Products: Jul 19-21: Gasoil gains on Australia stable demand
The differential for MR-size cargoes of 92RON gasoline on an FOB North Asia basis went up. Talks on spot cargoes lacked the momentum due to poor demand in Southeast Asia. As COVID-19 was spreading out in Indonesia or Vietnam, demand in the countries were declining, so that imports of spot cargos were slowing down. Almost no spot purchases had been confirmed from Southeast Asia. Meanwhile, supply from Northeast Asia was said to be increasing on the back of firm gasoline refining margins. In addition, refiners in China were possibly going to make moves to sell cargoes, who had been reluctant to sell cargoes due to a lack of export quota of oil products. As reported, the government had reportedly granted the second quota of a total volume of 9.50 mil mt of oil products this year.

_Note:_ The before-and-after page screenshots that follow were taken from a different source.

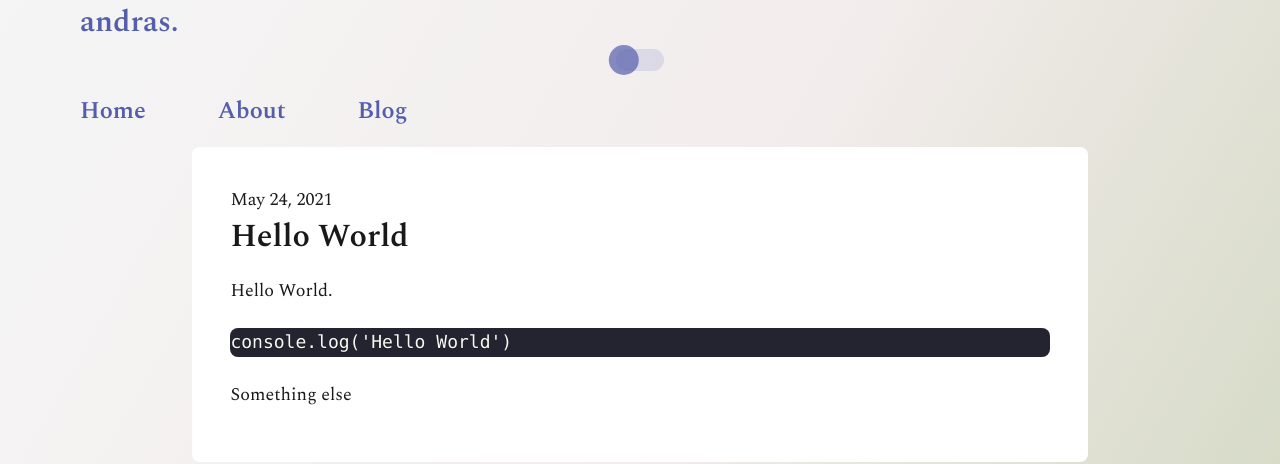
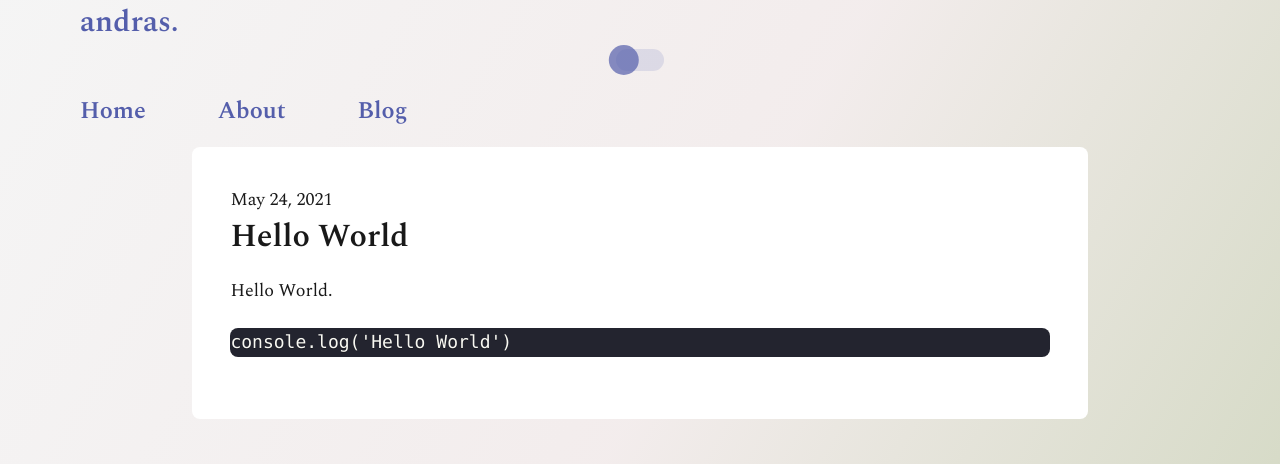
Before and after one commit to andrasna/gatsby-theme-andras, a Gatsby site: page /hello-world/ in a window 1280 px wide. Shown: the top 464 px of the page. Built offline with nearby package versions, Linux system fonts and the light colour scheme; Gatsby itself is replaced by a stand-in of ours; some packages are replaced by stand-ins of ours; code samples lack their colours.

Commit message:
Update readme and edit post

````diff
--- a/content/blog/hello-world/index.md
+++ b/content/blog/hello-world/index.md
@@ -9,5 +9,3 @@ Hello World.
 ```javascript
 console.log('Hello World')
 ```
-
-Something else
````
Also changed, not shown: README.md.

The differential for LR-size cargoes of naphtha on an FOB Middle East basis unchanged. However, a sense of tight supply/demand remained strong due to active purchases by Northeast Asian end-users. In the region, several petrochemical firms bought cargoes to be delivered in the second half of August or in the first half of September one after another. A market source said that end-users were increasing procurements of naphtha in part due to less supply as there had been heard some refineries' troubles in the region. In addition, gas demand of gasoline was increasing in Asia, more market players were possibly going to look for naphtha as feedstock of gasoline.
The differential for MR-size cargoes of 0.001% sulfur gasoil on an FOB North Asia basis went up on tight supply/demand fundamentals amid few cargoes in Asia. In Australia, one of the main outlets for cargoes from Northeast Asia, shipment of jet fuel stayed firm due to stable demand, while production of gasoil was running short. Although demand of gasoil in Northeast Asia stayed sluggish, some demand was still seen in the area outside of Asia. In the meantime, it was reported that ENEOS might have around one cargo for sale loading in August. Earlier, the company had been said that it was inactive sell cargoes due to some troubles at its refineries. As the company was reconsidering supply schedules at home and where the exported cargo would be loaded.
The differential for MR-size cargoes of 0.5% sulfur fuel oil on an FOB South Korea basis was unchanged. Sources said that SK Energy still seemed to be selling VLSFO in the bunker fuel market at low prices on the back of high inventories. However, it was pointed out that some refiners in the country were concerned about intensive price competitions as they were reluctant to sell volumes at extremely low prices.